I did my research, looked for places to send film into and then ran across a blog post by a person who gets hers done at walmart. She drops of her 120 film to them, writes on the package and it comes back developed well, and only for a few bucks! I'm not a fan of Walmart, but Costco has a similar system, and I had heard good things about them through a photographer I recently started following, so I decided to test my fate with the regular 35mm film.
Today I walked into Costco with my mystery rolls and asked that they be developed and keep the film uncut. I had thought about it on my journey and realized that getting them printed would be harder, because the machine might not recognize the black space, but if I just had them put onto a cd it wouldn't matter. The developing would be the same either way and if something messed up in the transfer to the computer I could always go back and get more specific about the area that I wanted as my picture.
It worked. I came home with my two cds and my pictures look just as good as the ones done by the professional photo lab. Because I don't get mine printed at the moment I didn't need the colors to be as vibrant, something I'm not sure Costco would be able to handle as I think their machines automatically color correct.
Now, here's the real doozy... cost:
Professional Photo Lab: $16 and change for one roll of film to CD
Costco: $9 and change for two rolls to CD
A couple closing thoughts.
- Going to costco will not work for when I want to develop through the sprocket holes, luckily I found a place that will do that, but it has to be sent out. They are the cheapest I've seen for send out thus far, but the charge for developing into the sprocket holes adds a good $10 to your order. Ouch. Good thing I don't do that often, nor do I really want to. That will be a special project.
- I didn't ask if Costco sends out for 120 film. They do all of their 35mm processing in the store still unlike the Walmart that the blog post talks about. Places like CVS, Target and Walgreens have been closing down their film processing and are relying on their digital kiosks now so that might be an issue.
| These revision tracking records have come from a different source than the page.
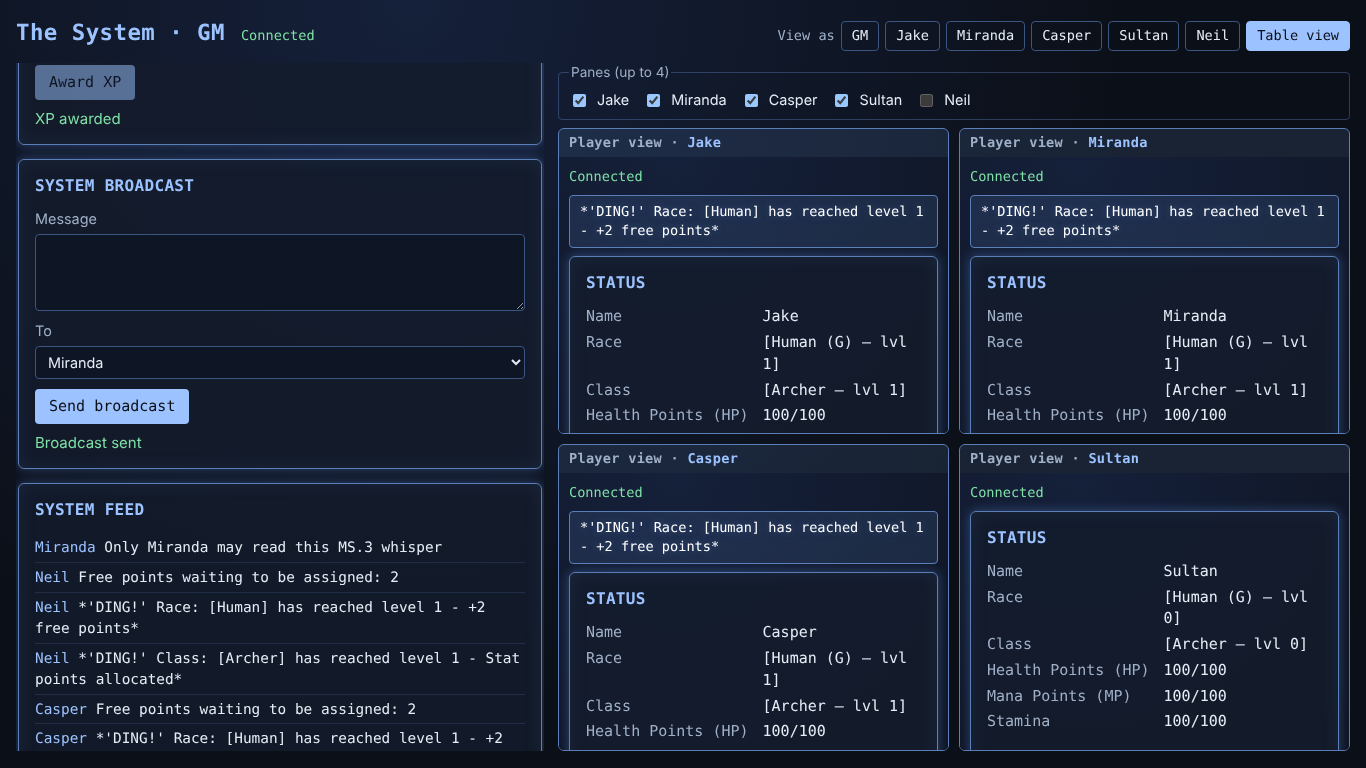
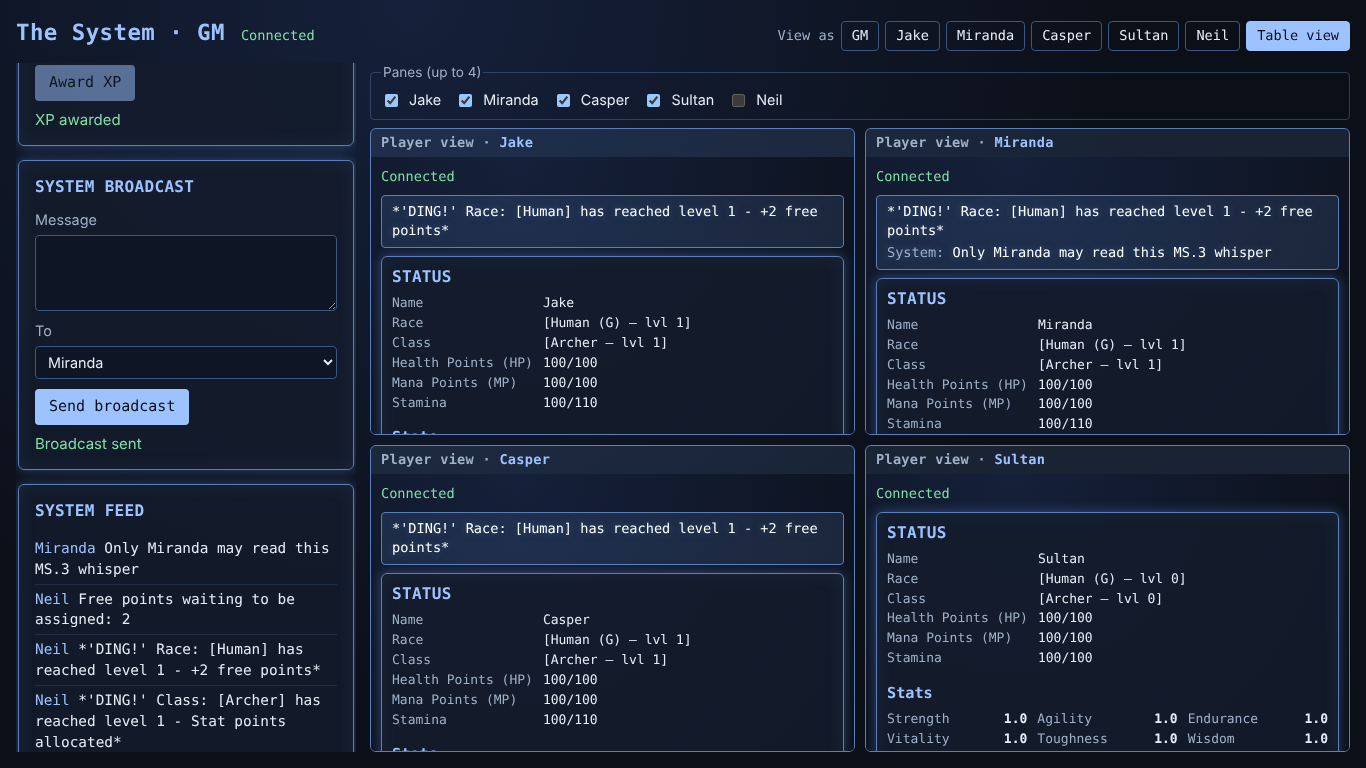
fix(MS.3): address review round 1 (compact panes with pinned DING and message, Table panes stay connected across switches, 1 s DING measured from the click, HTTP canary on pane frames, header-height-proof layout)
Claude-Session: https://claude.ai/code/session_01EH3wSXnASv7BtNqM8aQEyG

diff --git a/e2e/MS.3.spec.ts b/e2e/MS.3.spec.ts
@@ -32,6 +32,11 @@ interface Socket {
 function watch(page: Page) {
   const errors: string[] = [];
   const sockets: Socket[] = [];
+  const paneBodies: Promise<string>[] = [];
+  page.on('response', (res) => {
+    // Everything a pane frame (a player client) fetched over HTTP.
+    if (res.frame() !== page.mainFrame()) paneBodies.push(res.text().catch(() => ''));
+  });
   page.on('console', (msg) => {
     if (msg.type() === 'error') errors.push(msg.text());
   });
@@ -45,14 +50,15 @@ function watch(page: Page) {
     });
     ws.on('framereceived', (f) => socket.received.push(String(f.payload)));
   });
-  return { errors, sockets };
+  return { errors, sockets, paneBodies };
 }
 
-const pane = (gm: Page, name: string) => gm.frameLocator(`iframe[title="${name} (player view)"]`);
+const pane = (gm: Page, name: string) =>
+  gm.frameLocator(`iframe[title="${name} (player view)"]:visible`);
 
 test('the GM views the table as each player, live, with player-only data', async ({ browser }) => {
   const gm = await browser.newPage({ viewport: { width: 1366, height: 768 } });
-  const { errors, sockets } = watch(gm);
+  const { errors, sockets, paneBodies } = watch(gm);
   await gm.goto(`${server.url}/gm#key=${GM_KEY}`);
   await gm.getByLabel('Campaign name').fill('Tutorial: The Whale');
   await gm.getByRole('button', { name: 'Create campaign' }).click();
@@ -80,11 +86,11 @@ test('the GM views the table as each player, live, with player-only data', async
   // Back to GM: the console is there again.
   await bar.getByRole('button', { name: 'GM' }).click();
   await expect(gm.getByRole('heading', { name: 'Award class XP' })).toBeVisible();
-  await expect(gm.locator('iframe')).toHaveCount(0);
+  await expect(gm.locator('iframe:visible')).toHaveCount(0);
 
   // Table view: GM console plus the first four players, each a live player client.
   await bar.getByRole('button', { name: 'Table view' }).click();
-  await expect(gm.locator('iframe')).toHaveCount(4);
+  await expect(gm.locator('iframe:visible')).toHaveCount(4);
   for (const name of PARTY.slice(0, 4)) {
     await expect(pane(gm, name).getByTestId('name')).toHaveText(name);
     await expect(pane(gm, name).getByTestId('connection')).toHaveText('Connected');
@@ -94,7 +100,7 @@ test('the GM views the table as each player, live, with player-only data', async
   await expect(picker.getByLabel('Neil')).toBeDisabled();
   await picker.getByLabel('Casper').uncheck();
   await picker.getByLabel('Neil').check();
-  await expect(gm.locator('iframe')).toHaveCount(4);
+  await expect(gm.locator('iframe:visible')).toHaveCount(4);
   await expect(pane(gm, 'Neil').getByTestId('name')).toHaveText('Neil');
   await expect(gm.locator('iframe[title="Casper (player view)"]')).toHaveCount(0);
   await picker.getByLabel('Neil').uncheck();
@@ -107,15 +113,20 @@ test('the GM views the table as each player, live, with player-only data', async
   await gm.getByRole('checkbox', { name: 'Sultan' }).first().uncheck();
   await gm.getByLabel('Amount').fill('404');
   await gm.getByLabel('Reason (GM only)').fill(REASON);
+  const ding = "*'DING!' Class: [Archer] has reached level 1 - Stat points allocated*";
+  const raceDing = "*'DING!' Race: [Human] has reached level 1 - +2 free points*";
   const sent = Date.now();
   await gm.getByRole('button', { name: 'Award XP' }).click();
-  const ding = "*'DING!' Class: [Archer] has reached level 1 - Stat points allocated*";
   await Promise.all(
     ['Jake', 'Miranda', 'Casper'].map((name) =>
       expect(pane(gm, name).getByTestId('dings')).toContainText(ding, { timeout: 1000 }),
     ),
   );
-  expect(Date.now() - sent).toBeLessThan(1500);
+  // Measured from before the click: all three panes had the DING within 1 s.
+  expect(Date.now() - sent).toBeLessThanOrEqual(1000);
+  for (const name of ['Jake', 'Miranda', 'Casper']) {
+    await expect(pane(gm, name).getByTestId('dings')).toContainText(raceDing);
+  }
   for (const name of ['Jake', 'Miranda', 'Casper']) {
     // Small panes pin the newest DING above the sheet, in view without scrolling.
     await expect(pane(gm, name).getByTestId('latest-ding')).toBeInViewport();
@@ -130,8 +141,20 @@ test('the GM views the table as each player, live, with player-only data', async
   await gm.getByLabel('Recipients').selectOption({ label: 'Miranda' });
   await gm.getByRole('button', { name: 'Send broadcast' }).click();
   await expect(pane(gm, 'Miranda').getByTestId('messages')).toHaveText(WHISPER);
+  await expect(pane(gm, 'Miranda').getByTestId('latest-message')).toBeInViewport();
+  await expect(pane(gm, 'Miranda').getByTestId('latest-message')).toContainText(WHISPER);
   await expect(pane(gm, 'Jake').getByTestId('messages')).toHaveCount(0);
   await gm.screenshot({ path: path.join(shots, 'table-view-1366x768.png') });
+
+  // Switching away and back keeps the Table panes connected with their history.
+  await bar.getByRole('button', { name: 'Jake' }).click();
+  await expect(pane(gm, 'Jake').getByTestId('dings')).toContainText(ding);
+  await bar.getByRole('button', { name: 'Table view' }).click();
+  await expect(gm.locator('iframe:visible')).toHaveCount(4);
+  for (const name of ['Jake', 'Miranda', 'Casper']) {
+    await expect(pane(gm, name).getByTestId('dings').getByRole('listitem')).toHaveCount(2);
+    await expect(pane(gm, name).getByTestId('connection')).toHaveText('Connected');
+  }
 
   // Canary on every pane: each player socket joined without the GM key and never
   // received GM-only data, full campaign state, or another player's whisper.
@@ -154,6 +177,14 @@ test('the GM views the table as each player, live, with player-only data', async
     expect(all).not.toContain(REASON);
     expect(all).not.toContain('"type":"state"');
     if (socket.join?.['characterId'] !== idOf('Miranda')) expect(all).not.toContain(WHISPER);
+  }
+  // …and no HTTP response any pane frame loaded carried GM-only data either.
+  const bodies = await Promise.all(paneBodies);
+  expect(bodies.length).toBeGreaterThan(0);
+  for (const body of bodies) {
+    expect(body).not.toContain(GM_KEY);
+    expect(body).not.toContain(REASON);
+    expect(body).not.toContain(WHISPER);
   }
   expect(errors).toEqual([]);
   await gm.close();

diff --git a/apps/web/src/styles.css b/apps/web/src/styles.css
@@ -307,7 +307,6 @@ a {
   display: grid;
   grid-template-columns: minmax(360px, 2fr) minmax(0, 3fr);
   gap: 14px;
-  height: calc(100vh - 80px);
 }
 .perspective-table .gm-pane {
   overflow: auto;
@@ -365,7 +364,8 @@ a {
   background: var(--bg);
 }
 .single-pane {
-  height: calc(100vh - 80px);
+  flex: 1;
+  min-height: 0;
   display: flex;
   flex-direction: column;
 }
@@ -390,7 +390,7 @@ a {
 }
 .pane-latest {
   margin: 0 0 8px;
-  padding: 6px 10px;
+  padding: 4px 10px;
   font-family: var(--mono);
   font-size: 0.85rem;
   color: #fff;
@@ -398,4 +398,63 @@ a {
   border: 1px solid var(--border);
   border-radius: 4px;
   background: rgba(90, 127, 184, 0.18);
+}
+.pane-latest p {
+  margin: 2px 0;
+}
+/* Compact chrome so a quarter-screen pane shows as much of the sheet as it can. */
+.player.pane-mode {
+  font-size: 13px;
+}
+.pane-mode .window {
+  padding: 8px 10px;
+}
+.pane-mode h2 {
+  margin-bottom: 6px;
+}
+.pane-mode .rows {
+  gap: 1px 10px;
+}
+.pane-mode .stats {
+  grid-template-columns: repeat(auto-fill, minmax(120px, 1fr));
+  gap: 1px 10px;
+}
+.pane-mode .player-grid,
+.pane-mode .feeds {
+  gap: 8px;
+}
+.perspective-table .perspective-body {
+  grid-template-columns: minmax(340px, 1fr) minmax(0, 3fr);
+}
+.table-side {
+  display: flex;
+  flex-direction: column;
+  min-height: 0;
+}
+.table-side[hidden] {
+  display: none;
+}
+.table-side .table-panes {
+  flex: 1;
+}
+/* Character and Table views fill the window below the header, however tall it wraps. */
+.gm.perspective-table,
+.gm.perspective-character {
+  height: 100vh;
+  display: flex;
+  flex-direction: column;
+}
+.perspective-table .perspective-body,
+.perspective-character .perspective-body {
+  flex: 1;
+  min-height: 0;
+}
+.perspective-character .perspective-body {
+  display: flex;
+  flex-direction: column;
+}
+@media (max-width: 900px) {
+  .gm.perspective-table {
+    height: auto;
+  }
 }

diff --git a/apps/web/src/player/PlayerScreen.tsx b/apps/web/src/player/PlayerScreen.tsx
@@ -79,7 +79,7 @@ export function PlayerScreen({ characterId }: { characterId: string }) {
           </a>
         )}
       </header>
-      {pane && <LatestDing live={live} />}
+      {pane && <PaneLatest live={live} view={view} />}
       {(live.status === 'refused' || live.error) && (
         <p className="err" role="alert">
           {live.error}
@@ -215,15 +215,21 @@ function Feed({ live, view }: { live: LiveSnapshot; view: PlayerView }) {
 }
 
 /**
- * Pane mode only: the newest DING pinned above the sheet, so the GM sees it
- * land in a small Table-view pane without scrolling to the feed.
+ * Pane mode only: the newest DING and System message pinned above the sheet,
+ * so the GM sees them land in a small Table-view pane without scrolling.
  */
-function LatestDing({ live }: { live: LiveSnapshot }) {
+function PaneLatest({ live, view }: { live: LiveSnapshot; view: PlayerView | null }) {
   const latest = live.notifications.filter((n) => n.notification.kind === 'level').at(-1);
-  if (!latest) return null;
+  const message = view?.messages.at(-1);
+  if (!latest && !message) return null;
   return (
-    <p className="pane-latest" data-testid="latest-ding" aria-live="polite">
-      {notificationText(latest.notification)}
-    </p>
+    <div className="pane-latest" aria-live="polite">
+      {latest && <p data-testid="latest-ding">{notificationText(latest.notification)}</p>}
+      {message && (
+        <p data-testid="latest-message">
+          <span className="muted">System:</span> {message.text}
+        </p>
+      )}
+    </div>
   );
 }

diff --git a/apps/web/src/gm/GmScreen.tsx b/apps/web/src/gm/GmScreen.tsx
@@ -68,8 +68,11 @@ function GmConsole({ client }: { client: LiveClient }) {
   const state = live.state;
   const [wanted, setWanted] = useState<Perspective>({ kind: 'gm' });
   const [picked, setPicked] = useState<string[] | null>(null);
+  // Once opened, Table view's panes stay connected (hidden) across switches.
+  const [tableOpened, setTableOpened] = useState(false);
   const party = useMemo(() => partyOf(state), [state]);
   const view = resolvePerspective(wanted, party);
+  if (view.kind === 'table' && !tableOpened) setTableOpened(true);
   const viewed =
     view.kind === 'character' ? party.find((m) => m.id === view.characterId) : undefined;
 

diff --git a/apps/web/src/gm/ViewAs.tsx b/apps/web/src/gm/ViewAs.tsx
@@ -50,6 +50,11 @@ export function PerspectiveBar({
 /**
  * One player's screen as a real player client: a frame on the ordinary player
  * page, which joins without the GM key and receives only that player's view.
+ * The frame is same-origin (a sandboxed opaque origin would fail the server's
+ * WebSocket Origin check), so it could technically reach this tab's
+ * sessionStorage and `window.parent`; only our own player bundle runs there and
+ * it never reads either. Never render GM- or player-authored HTML in player
+ * screens without sanitising it.
  */
 export function PlayerPane({ member }: { member: PartyMember }) {
   return (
I may have to find myself in a Walmart...
For now I'm just excited that I can take and develop my 35mm film on the inexpensive side. I missed the excitement of seeing what came out.